COVID-19 Advisory: WSU Extension is working to keep our communities safe. All Extension programming is being provided virtually, postponed, or canceled. Effective March 16, 2020, WSU Extension county offices and WSU Research & Extension Centers will be closed to the public. We are available via email, phone, and webconference.

Working Lands Conservation

Program Contact: Stephen Bramwell
3608672161 • bramwell@wsu.edu

Background

Farmland constitutes a large proportion of rural and open land in south Puget Sound. At the same time, working lands make important contributions to the regional economy in overall sales, purchasing and job creation. As such, conservation on working lands has to balance resource protection with business viability.

Opportunities for Farmers to Participate in Conservation Work

There are several opportunities for farmers to get involved with conservation work, some that can provide financial benefits to growers. Others that help the working lands community as a whole maintain regulatory predictability.

  • The Thurston Conservation District is the primary service provider for natural resource management on farmland in Thurston County. The District’s services include Conservation Planning and Technical Services, a Soil Testing program, Equipment Rental, farmland transfer (Farmlink), Conservation Reserve Enhancement Program, and the District is the primary technical service provider for the Voluntary Stewardship Program. Find more information here: https://www.thurstoncd.com/.
  • The Voluntary Stewardship Program in Thurston County focuses on providing regulatory predictability to farmers by working closely with stakeholders (including farmers) to develop voluntary, site-specific stewardship plans. Across the whole county, every rural and/or working lands Stewardship Plan can result in the necessary resource protection benefits to avoid further critical areas regulations.
  • Conservation cost-share programs are another opportunity for farmers.

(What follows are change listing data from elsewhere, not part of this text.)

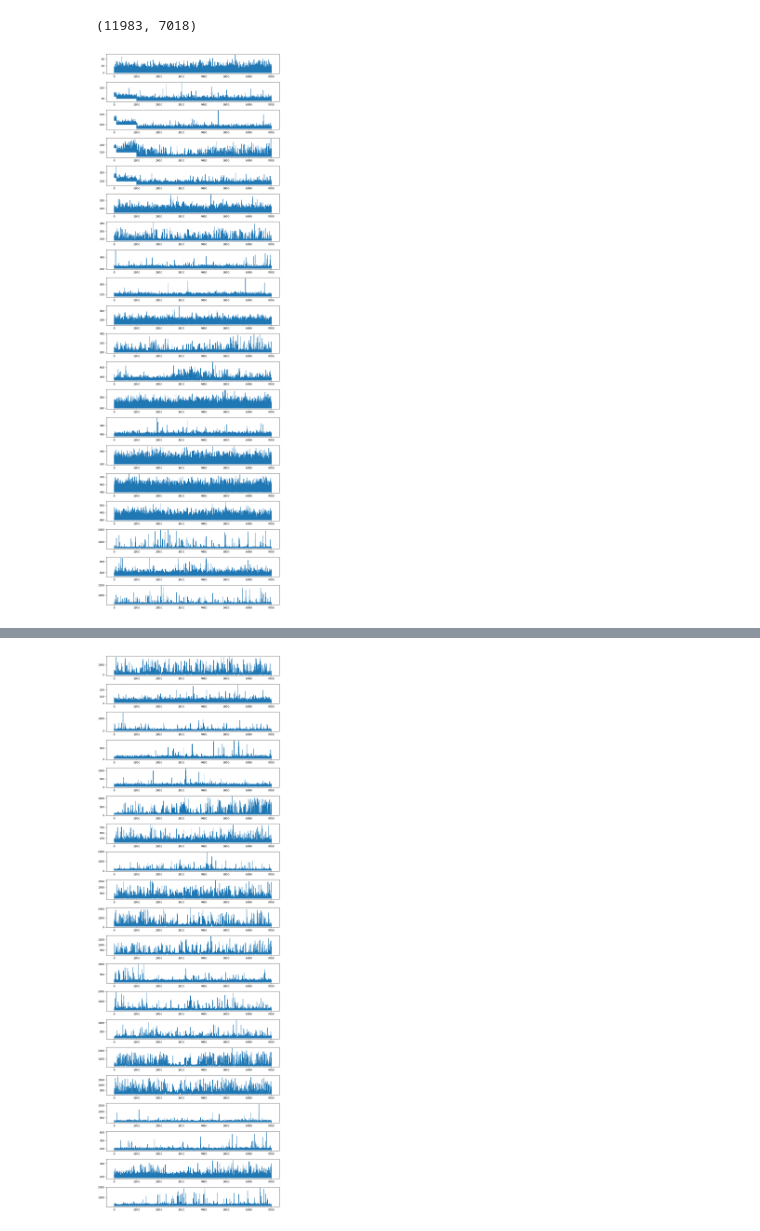
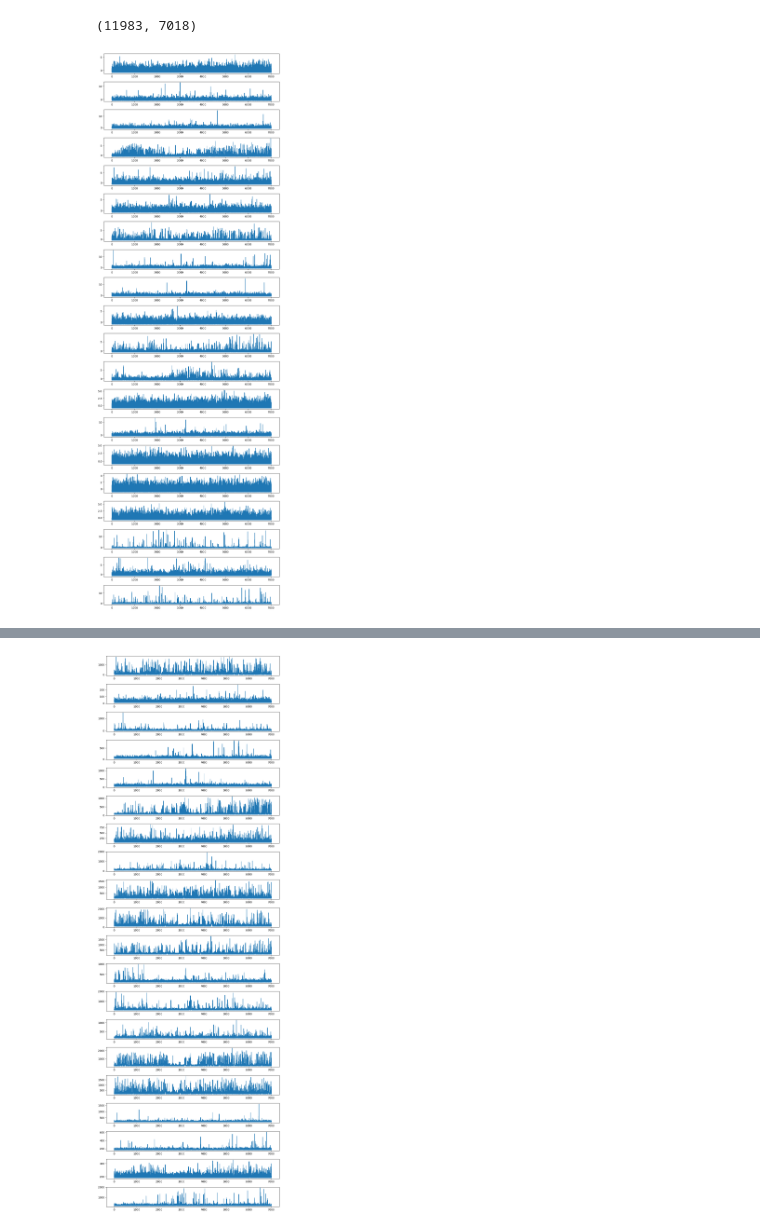
Before and after one commit to rclupoiu/neural-mesh-transformers, a Jupyter notebook: data_gen/data_viz.ipynb, the cells around one changed output, grey strips where cells are left out. Drawn from its saved outputs; the diff is of its cells as text; code cells hidden in the pictures.

```diff
--- a/data_gen/data_viz.ipynb
+++ b/data_gen/data_viz.ipynb
@@ -17,38 +17,38 @@ dat['sresp'].shape
 # %%
 #dat['sresp'] is a 2D array of shape (n_neurons, n_frames). Plot the first 5 neurons' activity over time for the first 100 frames.
 #Plot the 5 activity plots as lines, vertically stacked, with the x-axis being the frame number and the y-axes being the neuron's value.
 #Offset the line plots vertically to make them easier to see.
 
 n_neurons = 20
 n_frames = -1
 
 # create a figure with subplots for each neuron
 fig, axs = plt.subplots(n_neurons, 1, figsize=(10, 30))
 
 # plot each neuron's activity as a line plot
 for i in range(n_neurons):
-    # extract the activity of the ith neuron for the first n_frames frames
-    activity = dat['sresp'][i][:n_frames]
+    # extract the activity of the ith neuron for the first n_frames frames. Normalize the activity by subtracting the mean and dividing by the standard deviation.
+    activity = (dat['sresp'][i, :n_frames] - dat['sresp'][i, :n_frames].mean()) / dat['sresp'][i, :n_frames].std()
 
     # offset the activity vertically for easier visualization
-    offset = i * 10
-    activity += offset
+    # offset = i * 10
+    # activity += offset
 
     # plot the activity as a line plot on the ith subplot
     axs[i].plot(activity)
 
     # add axis labels and titles
     #axs[i].set_xlabel('Frame number')
     #axs[i].set_ylabel('Neuron activity')
     #axs[i].set_title('Neuron {}'.format(i+1))
 
 # adjust the layout to avoid overlap
 fig.tight_layout()
 
 # show the plot
 plt.show()
 # %% [output]
-[figure, old version]
+[figure, new version]
 # %%
 #For each neuron in dat['sresp'], keep track of the minimum value in window sizes of 20 frames.
 #Report frames where the minimum value drops below this running minimum.
```
Also changed, not shown: 10 other files.
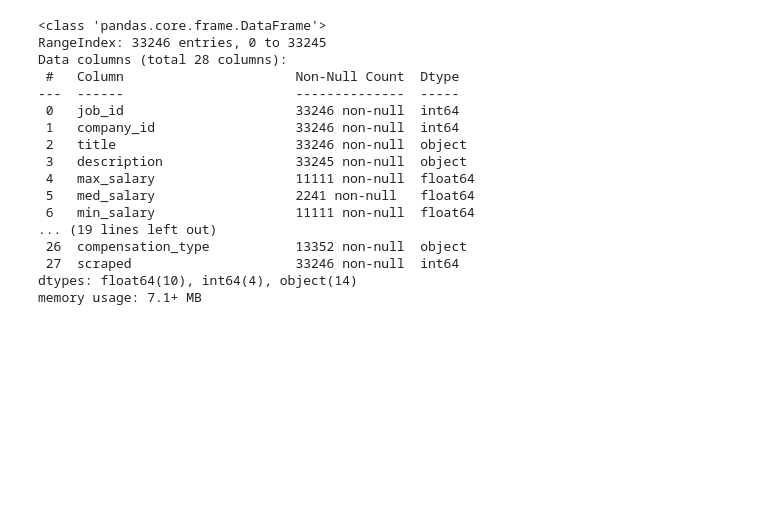
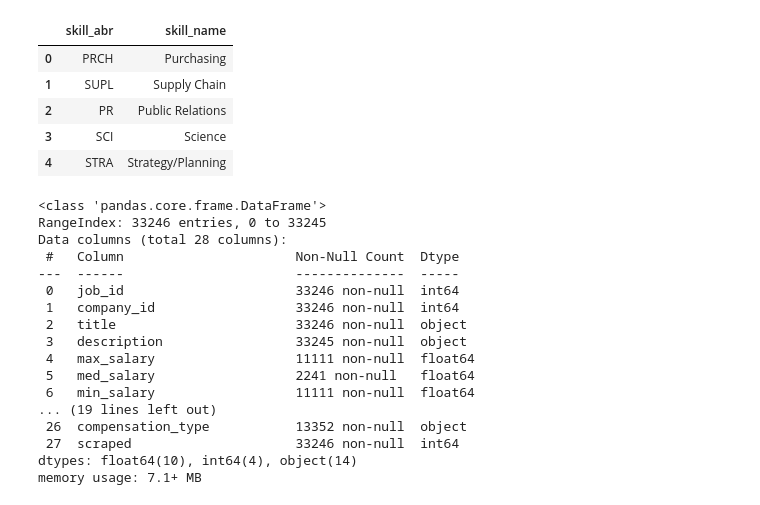
Before and after one commit to shahnawaz52/uApply-Job-Recommendation-System, a Jupyter notebook: notebooks/job_data_mapping.ipynb, the cells around one changed output. Drawn from its saved outputs; the diff is of its cells as text; code cells hidden in the pictures; blank space fills up the shorter version.

```diff
--- a/notebooks/job_data_mapping.ipynb
+++ b/notebooks/job_data_mapping.ipynb
@@ -33 +9,32 @@ skills = pd.read_csv(r'C:\Users\Checkout\Documents\Fall 2023\uApply\backend\src\
+# %%
+# Read path dynamically
+current_directory = os.path.dirname(os.path.abspath("__file__"))
+project_root = os.path.abspath(os.path.join(current_directory, '..'))
+job_postings = os.path.join(project_root, 'src', 'data', 'job_postings.csv')
+company_industries = os.path.join(project_root, 'src', 'data', 'company_industries.csv')
+company_specialities = os.path.join(project_root, 'src', 'data', 'company_specialities.csv')
+companies = os.path.join(project_root, 'src', 'data', 'companies.csv')
+job_industries = os.path.join(project_root, 'src', 'data', 'job_industries.csv')
+industries = os.path.join(project_root, 'src', 'data', 'industries.csv')
+job_skills = os.path.join(project_root, 'src', 'data', 'job_skills.csv')
+salaries = os.path.join(project_root, 'src', 'data', 'salaries.csv')
+skills = os.path.join(project_root, 'src', 'data', 'skills.csv')
+# %%
+# Read CSV file using pandas read_csv
+job_postings = pd.read_csv(job_postings)
+company_industries = pd.read_csv(company_industries)
+company_specialities = pd.read_csv(company_specialities)
+companies = pd.read_csv(companies)
+job_industries = pd.read_csv(job_industries)
+industries = pd.read_csv(industries)
+job_skills = pd.read_csv(job_skills)
+salaries = pd.read_csv(salaries)
+skills = pd.read_csv(skills)
+# %% [output]
+|  | skill_abr | skill_name |
+| 0 | PRCH | Purchasing |
+| 1 | SUPL | Supply Chain |
+| 2 | PR | Public Relations |
+| 3 | SCI | Science |
+| 4 | STRA | Strategy/Planning |
 # %%
```
Also changed, not shown: parts of 12 cells of this notebook.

These include several NRCS funded programs, including easements, EQIP, and other opporunities.
  • Current work in the Deschutes Watershed us focused on developing a systematic approach for prioritizing possibly on-farm conservation projects, conducting outreach to farmers, and implementing cost-share efforts on the ground, such as building riparian fencing, planting buffer strips along water-courses, or constructing manure storage facilities. More information on this project is available here: Bramwell_PosterSouthSoundScienceSymposium.

Workshops

Interested in learning about conservation easements? The Rural Conservation and Farmland Protection Workshops are an enlightening new series for farmers in Thurston County. This series kicked off on December 3, 2020 with a workshop on conservation easement essentials and featured a panel of farmers who provided real-life examples of how conservation easements worked for them. Experts in farmland protection presented baseline information you should know about conservation easements if you are a rural landowner.  Future topics in this series will include information on the Thurston County Habitat Conservation Plan and details on the myriad options for acquiring and a funding a conservation easement. You can view a recording of the December 3rd workshop here: